Emmitsburg, a Town Divided

In the year leading up to the Civil War, Emmitsburg was already a divided town, politically speaking. During the 1860 presidential elections, Emmitsburg’s political views supported the Southern Democratic Party giving John C. Breckinridge 323 votes, more than half the population of Emmitsburg during the time of the Civil War. Although many Emmitsburg citizens supported the Southern Democrats, their views were mostly devoted to the Union.

Shortly after the bombardment of Fort Sumter, Maryland citizens were faced with a decision to determine if Maryland was to remain loyal to the Union or secede with the newly formed Confederacy. The strong southern feeling prevailing in Baltimore culminated in a violent outbreak on April 19, 1861, when the 6th Massachusetts Regiment marching on their way to Washington was obstructed by a mob. After the riot, a number of citizens opposed to secession left Baltimore for their safety.

The Commissioner of the Land Office William Seabrook, a Frederick native, remembers, “Only a few weeks after the exhibition of mob sympathy with secession in Baltimore, a notable meeting of prominent citizens was held in the auditorium of the Maryland Institute, in that city, to give expression to their views in relation to the action of the Government in resorting to war for the preservation of the Union. Every section of the State was represented and the great hall of the institute was crowded with a body of as representative citizens as ever assembled in Maryland.” Emmitsburg resident Doctor Andrew Annan was among those who attended this meeting and gave Emmitsburg’s support to the preservation of the Union.

Although this vote didn’t include the southern viewpoint of Emmitsburg, the history of Mount Saint Mary’s College records that the citizens who lived in and around Emmitsburg were very evenly divided during the outbreak of the Civil War. Doctor Thomas C. Moore recalled, “A company of volunteers marched off openly one day to strike for the Union cause; whilst others discovered they had important business demanding immediate attention down in the direction of Dixie’s land. The latter went off without the aid of brass bands; and if any tears were shed at parting they rolled in secret. But the feeling of bitterness on both sides was doubtless more intense than could be found farther either way from the line. Border States are always more exposed to the vicissitudes of war, and the hatred begotten of daily intercourse between citizens is deeper and more lasting than among enlisted soldiers.”
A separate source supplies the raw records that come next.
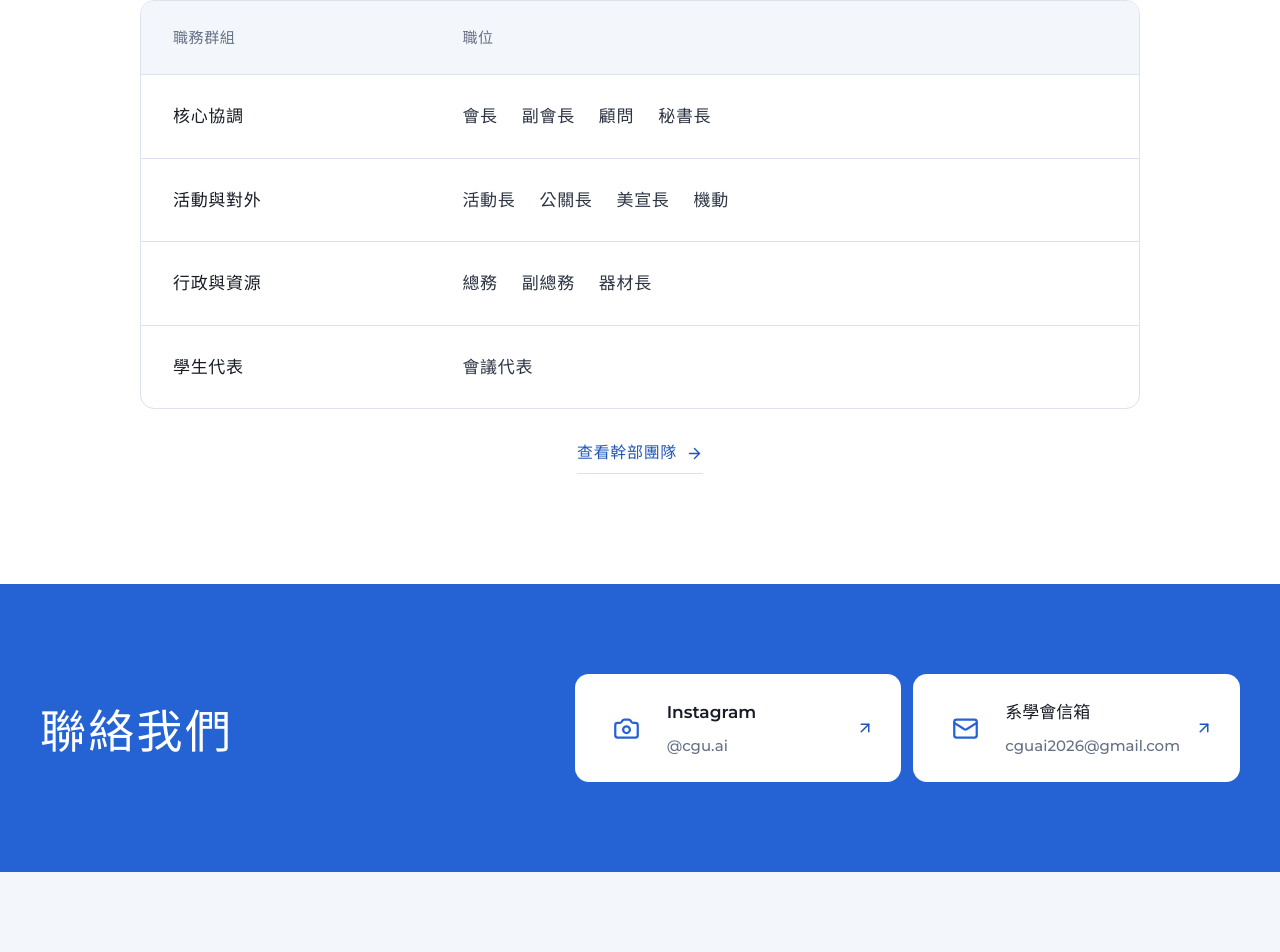
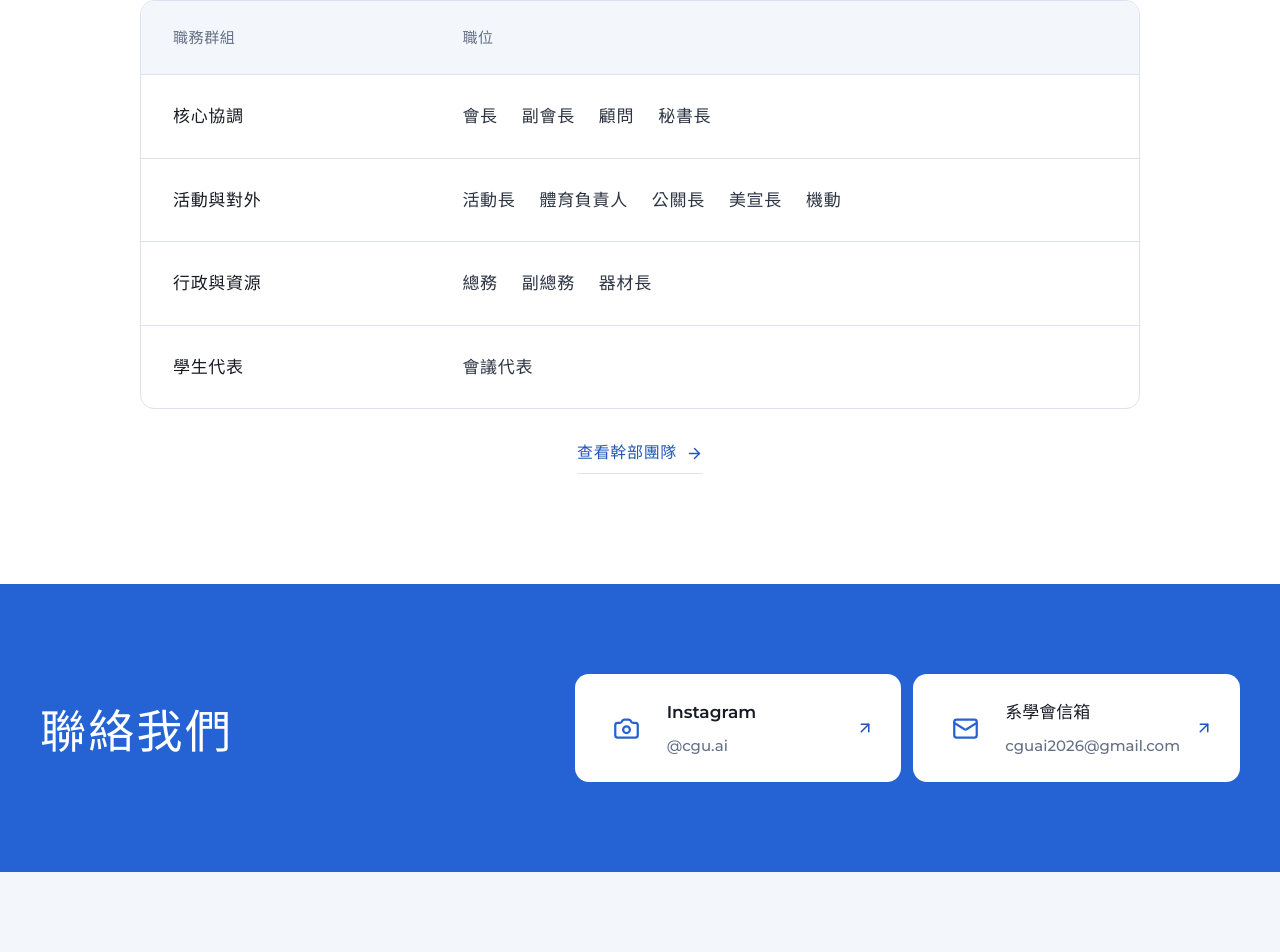
Before and after one commit to CGUAISA/CGUAISA.github.io, a React (Vite) app: page / in a window 1280 px wide. Shown: the part 4350-5302 px from the top of the page. Built offline with nearby package versions, Linux system fonts and the light colour scheme.

Commit message:
Add sports coordinator to committee roles

```diff
--- a/src/App.tsx
+++ b/src/App.tsx
@@ -106,6 +106,7 @@ const leadershipRoles = [
   { role: '顧問', group: '核心協調' },
   { role: '秘書長', group: '核心協調' },
   { role: '活動長', group: '活動與對外' },
+  { role: '體育負責人', group: '活動與對外' },
   { role: '公關長', group: '活動與對外' },
   { role: '美宣長', group: '活動與對外' },
   { role: '機動', group: '活動與對外' },
```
Mount Saint Mary’s Seminary did not escape the divided loyalties. It had a good many Southern students who had proclaimed their allegiance to the newly formed Confederate States of America. Dr. John McCaffrey was the college’s President and a strong supporter of the Confederate States. In a letter written on October 4, 1861, from Archbishop John Purcell to Doctor McCaffrey, he stated his opinions about the Confederate Cause. John McCloskey was the college’s Vice-President and a strong supporter of the Union. Although a Union man, he still placed the practices of Mount Saint Mary’s first and treated every Southern student with respect.

The faculty of Mount Saint Mary’s College was just as divided, but the College itself for the most part was a pleasant place no matter what side the students and faculty chose. Daniel Beltzhoover, a professor of mathematics, was an 1847 graduate of West Point and served in the wars in Florida and also Mexico. Before the Civil War, he commanded a company of Zouave Mountain Cadets and drilled them thoroughly on Eardin’s and Casey’s tactics. Beltzhoover helped to organize Watson’s Artillery, named after A. C. Watson. According to the Story of the Mountain, at least thirty Mountaineers (Mount Saint Mary’s Students) also served in the ranks of Watson’s Artillery.

With more trouble anticipated during the late election since Maryland was a border state and loyalties were truly divided, the Secretary of War and Commanding General Williams sent troops for the protection of Union men at the polls in November of 1861. Major Stone who was the provost-marshal for the areas of Woodsboro, Myersville, Wolfsville, Emmitsburg, Mechanicstown, and Wolf’s Tavern sent troops of infantry and cavalry out in protection of pro-Union men voting, however, no armed men went near the polls, and no serious disturbance occurred in this part of the state. This would be the first time that the Emmitsburg area would escape the disturbances of the Civil War.